Investing in back-of-the-house technology to manage food cost and waste, report data, plan production and more will yield better results, according to the 2022 NACS Show education sessions "Foodservice Analytics: The Recipe for Success."

"There is a very distinct difference between selling items and profitably selling items," said moderator Kay Segal, president and managing executive, Business Accelerator Team.

Having processes for food production and sales analysis is key, because without them, "you won't know until it's too late" if something isn't working, she noted.

Retailers need to set up a plan, execute; analyze what has happened, revisit the plan and optimize further. This effort is continual, not something operators can put forth once and be done with.

"You have to have that stick-with-it-ness to make it work," said panelist Paul Servais, foodservice director at La Crosse, Wis.-based Kwik Trip.

Good output requires good input, which means c-stores need to examine their tools. Panelist Steve Turner, vice president of foodservice and strategic sourcing at Mount Pleasant, S.C.-based Refuel Inc., noted that the pricebook serves as the foundational piece of analysis — without it and a few other tools, it is nearly impossible to build or analyze performance in stores.

Turner advised operators to build specificity into their pricebook and eliminate catch-all terms such as "open deli," which can deceptively appear to generate huge sales but actually comprise many different types of items.

"It is the black hole of your foodservice program if that's there," he said.

Getting specific about how units are referenced is also helpful, particularly to frontline employees, who understand the meaning of selling 200 individual cheeseburgers better than they do selling $400 worth of cheeseburgers.

Detailed recipe management is also important, as recipes provide the baseline for margin analysis, production tools and retail pricing. Chains can manage recipes through specially designed software or spreadsheets they can plug information into as long as the information is detailed and correct.

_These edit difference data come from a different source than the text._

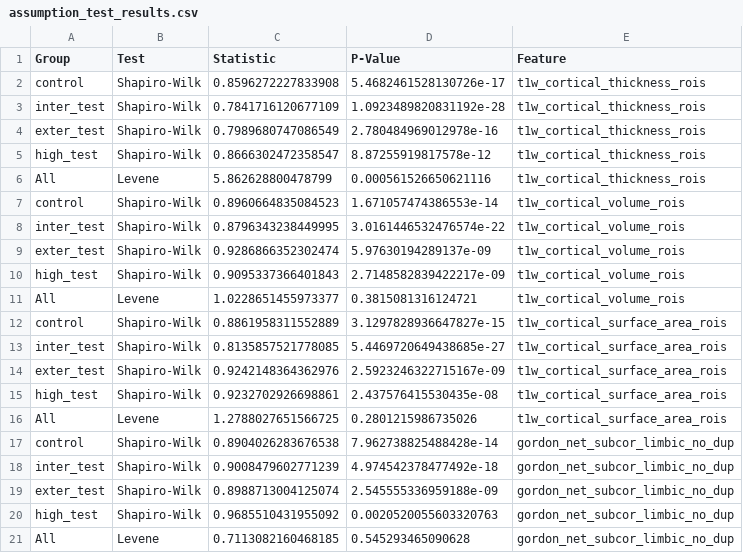
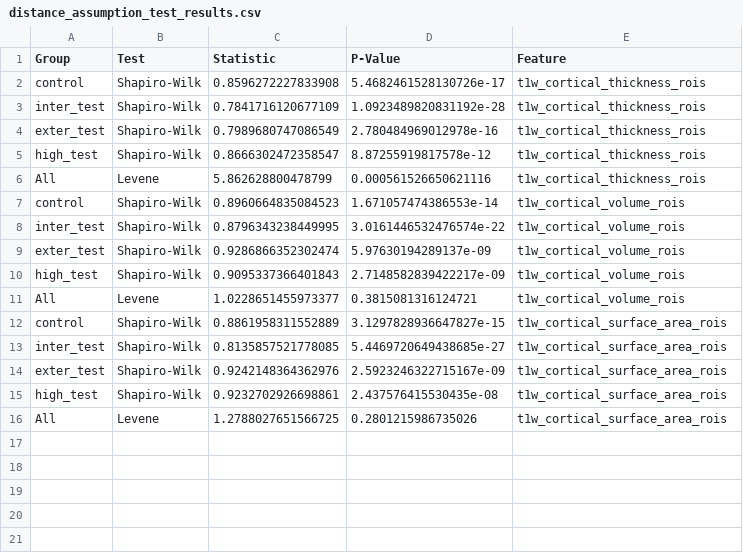
Before and after one commit to Ericdqk001/Diagnosis_LCA_norm_model, a CSV file: src/discover/results/assumption_test_results/distance_assumption_test_results.csv (was src/discover/results/assumption_test_results/assumption_test_results.csv), drawn as a sheet.

```diff
--- a/src/discover/results/assumption_test_results/assumption_test_results.csv
+++ b/src/discover/results/assumption_test_results/distance_assumption_test_results.csv
@@ -16,6 +16 @@ high_test,Shapiro-Wilk,0.9232702926698861,2.437576415530435e-08,t1w_cortical_sur
 All,Levene,1.2788027651566725,0.2801215986735026,t1w_cortical_surface_area_rois
-control,Shapiro-Wilk,0.8904026283676538,7.962738825488428e-14,gordon_net_subcor_limbic_no_dup
-inter_test,Shapiro-Wilk,0.9008479602771239,4.974542378477492e-18,gordon_net_subcor_limbic_no_dup
-exter_test,Shapiro-Wilk,0.8988713004125074,2.545555336959188e-09,gordon_net_subcor_limbic_no_dup
-high_test,Shapiro-Wilk,0.9685510431955092,0.0020520055603320763,gordon_net_subcor_limbic_no_dup
-All,Levene,0.7113082160468185,0.545293465090628,gordon_net_subcor_limbic_no_dup
```
Also changed, not shown: src/discover/results/correlation_results/distance_correlation_results.csv, src/discover/results/extreme_deviation_results/extreme_deviation_results.csv, 19 other files.
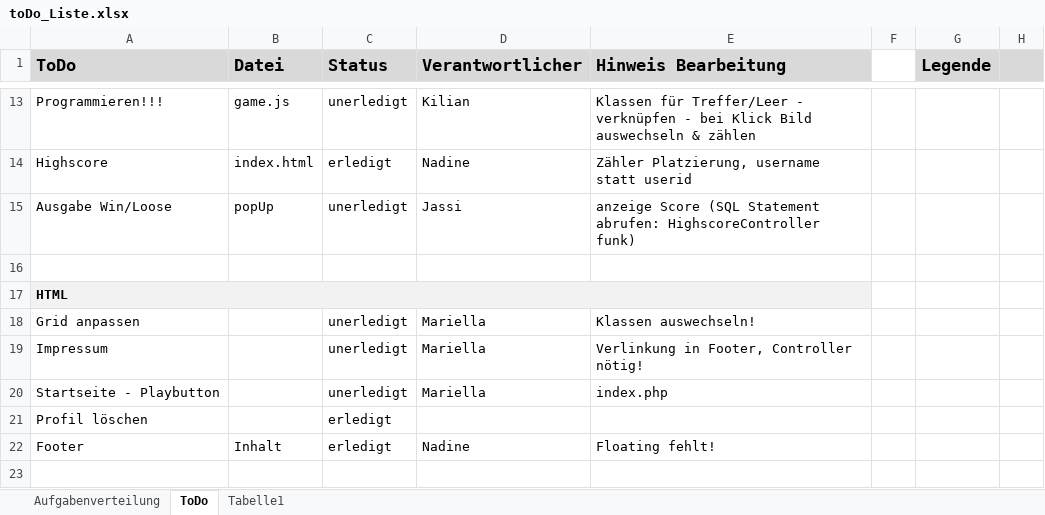
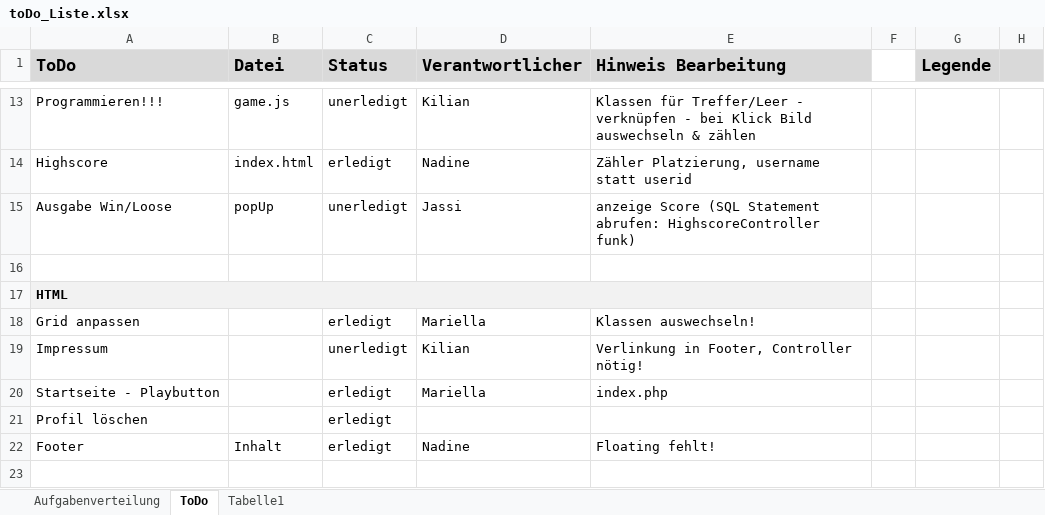
Before and after one commit to nadinegostner/BrennaTuatsGuat, an Excel workbook: docs/toDo_Liste.xlsx, sheet ToDo, drawn as a sheet; only a part is shown, gaps mark what is left out; values as stored, in another font and other column widths than the file's, no borders; conditional formats not drawn; the diff names each change by its address in the sheet, - before the commit and + after, or states it on an @@ line.

```diff
--- a/docs/toDo_Liste.xlsx (sheet ToDo)
+++ b/docs/toDo_Liste.xlsx (sheet ToDo)
-C18 (Status): unerledigt
+C18 (Status): erledigt
-D19 (Verantwortlicher): Mariella
+D19 (Verantwortlicher): Kilian
-C20 (Status): unerledigt
+C20 (Status): erledigt
```
Also changed, not shown: sheet Aufgabenverteilung, 1 other file.
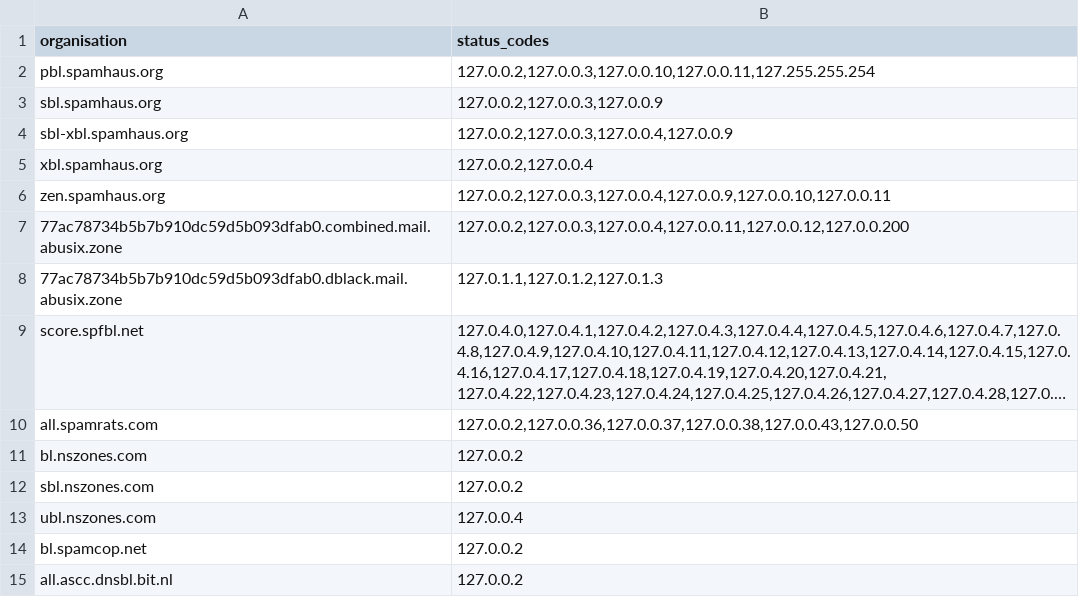
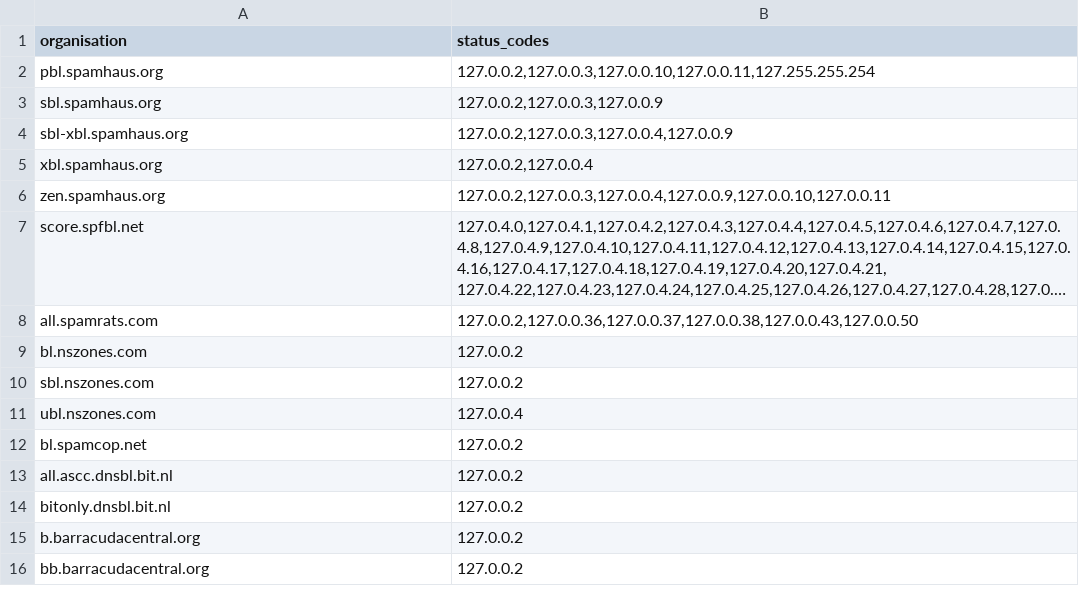
Before and after one commit to srudlio/Blacklist-check-for-networks-by-python-script, a CSV file: spam_organisations.csv, drawn as a sheet; only a part is shown; the shorter side is filled out with more unchanged rows; long unchanged cells end in …; the diff names each change by its address in the sheet, - before the commit and + after, or states it on an @@ line.

Commit message:
Update spam_organisations.csv

```diff
--- a/spam_organisations.csv
+++ b/spam_organisations.csv
-row 7: 77ac78734b5b7b910dc59d5b093dfab0.combined.mail.abusix.zone | 127.0.0.2,127.0.0.3,127.0.0.4,127.0.0.11,127.0.0.12,127.0.0.200
-row 8: 77ac78734b5b7b910dc59d5b093dfab0.dblack.mail.abusix.zone | 127.0.1.1,127.0.1.2,127.0.1.3
```
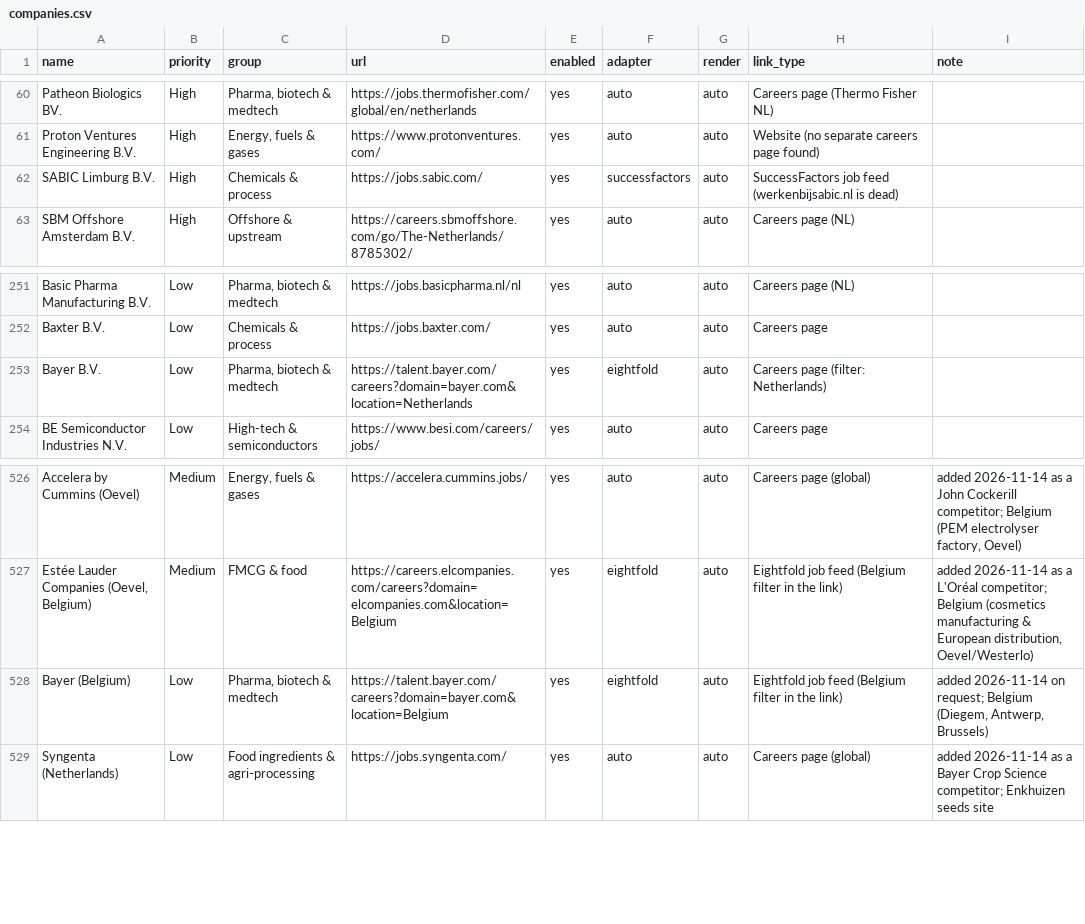
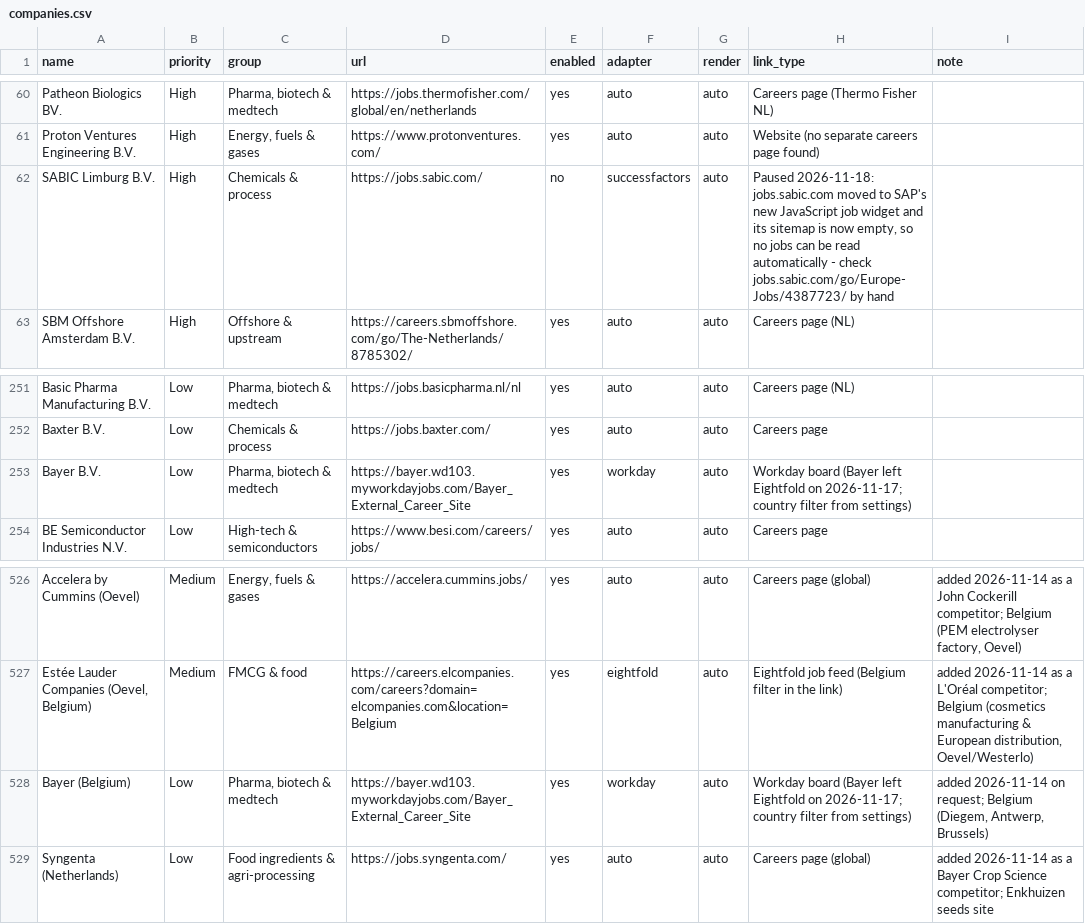
Before and after one commit to Boomybhai/jobwatch, a CSV file: companies.csv, drawn as a sheet; only a part is shown, gaps mark what is left out.

```diff
--- a/companies.csv
+++ b/companies.csv
@@ -61,3 +61,3 @@ Patheon Biologics BV.,High,"Pharma, biotech & medtech",https://jobs.thermofisher
 Proton Ventures Engineering B.V.,High,"Energy, fuels & gases",https://www.protonventures.com/,yes,auto,auto,Website (no separate careers page found),
-SABIC Limburg B.V.,High,Chemicals & process,https://jobs.sabic.com/,yes,successfactors,auto,SuccessFactors job feed (werkenbijsabic.nl is dead),
+SABIC Limburg B.V.,High,Chemicals & process,https://jobs.sabic.com/,no,successfactors,auto,"Paused 2026-11-18: jobs.sabic.com moved to SAP's new JavaScript job widget and its sitemap is now empty, so no jobs can be read automatically - check jobs.sabic.com/go/Europe-Jobs/4387723/ by hand",
 SBM Offshore Amsterdam B.V.,High,Offshore & upstream,https://careers.sbmoffshore.com/go/The-Netherlands/8785302/,yes,auto,auto,Careers page (NL),
@@ -252,3 +252,3 @@ Basic Pharma Manufacturing B.V.,Low,"Pharma, biotech & medtech",https://jobs.bas
 Baxter B.V.,Low,Chemicals & process,https://jobs.baxter.com/,yes,auto,auto,Careers page,
-Bayer B.V.,Low,"Pharma, biotech & medtech",https://talent.bayer.com/careers?domain=bayer.com&location=Netherlands,yes,eightfold,auto,Careers page (filter: Netherlands),
+Bayer B.V.,Low,"Pharma, biotech & medtech",https://bayer.wd103.myworkdayjobs.com/Bayer_External_Career_Site,yes,workday,auto,Workday board (Bayer left Eightfold on 2026-11-17; country filter from settings),
 BE Semiconductor Industries N.V.,Low,High-tech & semiconductors,https://www.besi.com/careers/jobs/,yes,auto,auto,Careers page,
@@ -527,3 +527,3 @@ Accelera by Cummins (Oevel),Medium,"Energy, fuels & gases",https://accelera.cumm
 "Estée Lauder Companies (Oevel, Belgium)",Medium,FMCG & food,https://careers.elcompanies.com/careers?domain=elcompanies.com&location=Belgium,yes,eightfold,auto,Eightfold job feed (Belgium filter in the link),"added 2026-11-14 as a L'Oréal competitor; Belgium (cosmetics manufacturing & European distribution, Oevel/Westerlo)"
-Bayer (Belgium),Low,"Pharma, biotech & medtech",https://talent.bayer.com/careers?domain=bayer.com&location=Belgium,yes,eightfold,auto,Eightfold job feed (Belgium filter in the link),"added 2026-11-14 on request; Belgium (Diegem, Antwerp, Brussels)"
+Bayer (Belgium),Low,"Pharma, biotech & medtech",https://bayer.wd103.myworkdayjobs.com/Bayer_External_Career_Site,yes,workday,auto,Workday board (Bayer left Eightfold on 2026-11-17; country filter from settings),"added 2026-11-14 on request; Belgium (Diegem, Antwerp, Brussels)"
 Syngenta (Netherlands),Low,Food ingredients & agri-processing,https://jobs.syngenta.com/,yes,auto,auto,Careers page (global),added 2026-11-14 as a Bayer Crop Science competitor; Enkhuizen seeds site
```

"It doesn't have to be complicated, but you have to look at it all the time," Servais said of spreadsheets.

Other important steps include developing an overall culture of food data; creating production plans that spell out how much food to have out at what time of day; choosing technology partners that will help to achieve analytics goals and solve specific problems; and revisiting, analyzing and optimizing processes.

Good reporting is also vital, but it takes time and effort to determine what should be reported on and how. Panelists recommended removing clutter and focusing on five or six statistics retailers actually use and making it so everyone can understand them.

Weekly SKU analysis, regularly scheduled store reports that include KPIs and pre-determining cut-off points for products that are seeing low sales and high waste are also helpful.

Along with getting the right information, c-stores will benefit if they get it to the right people.

"Have the people that make the food involved with the data analytics," Servais said. "It helps bring meaning back to numbers and helps you make better decisions."

The 2022 NACS Show took place Oct. 1-4 at the Las Vegas Convention Center.

About the Author

Angela Hanson
Angela Hanson is Senior Editor of Convenience Store News. Read More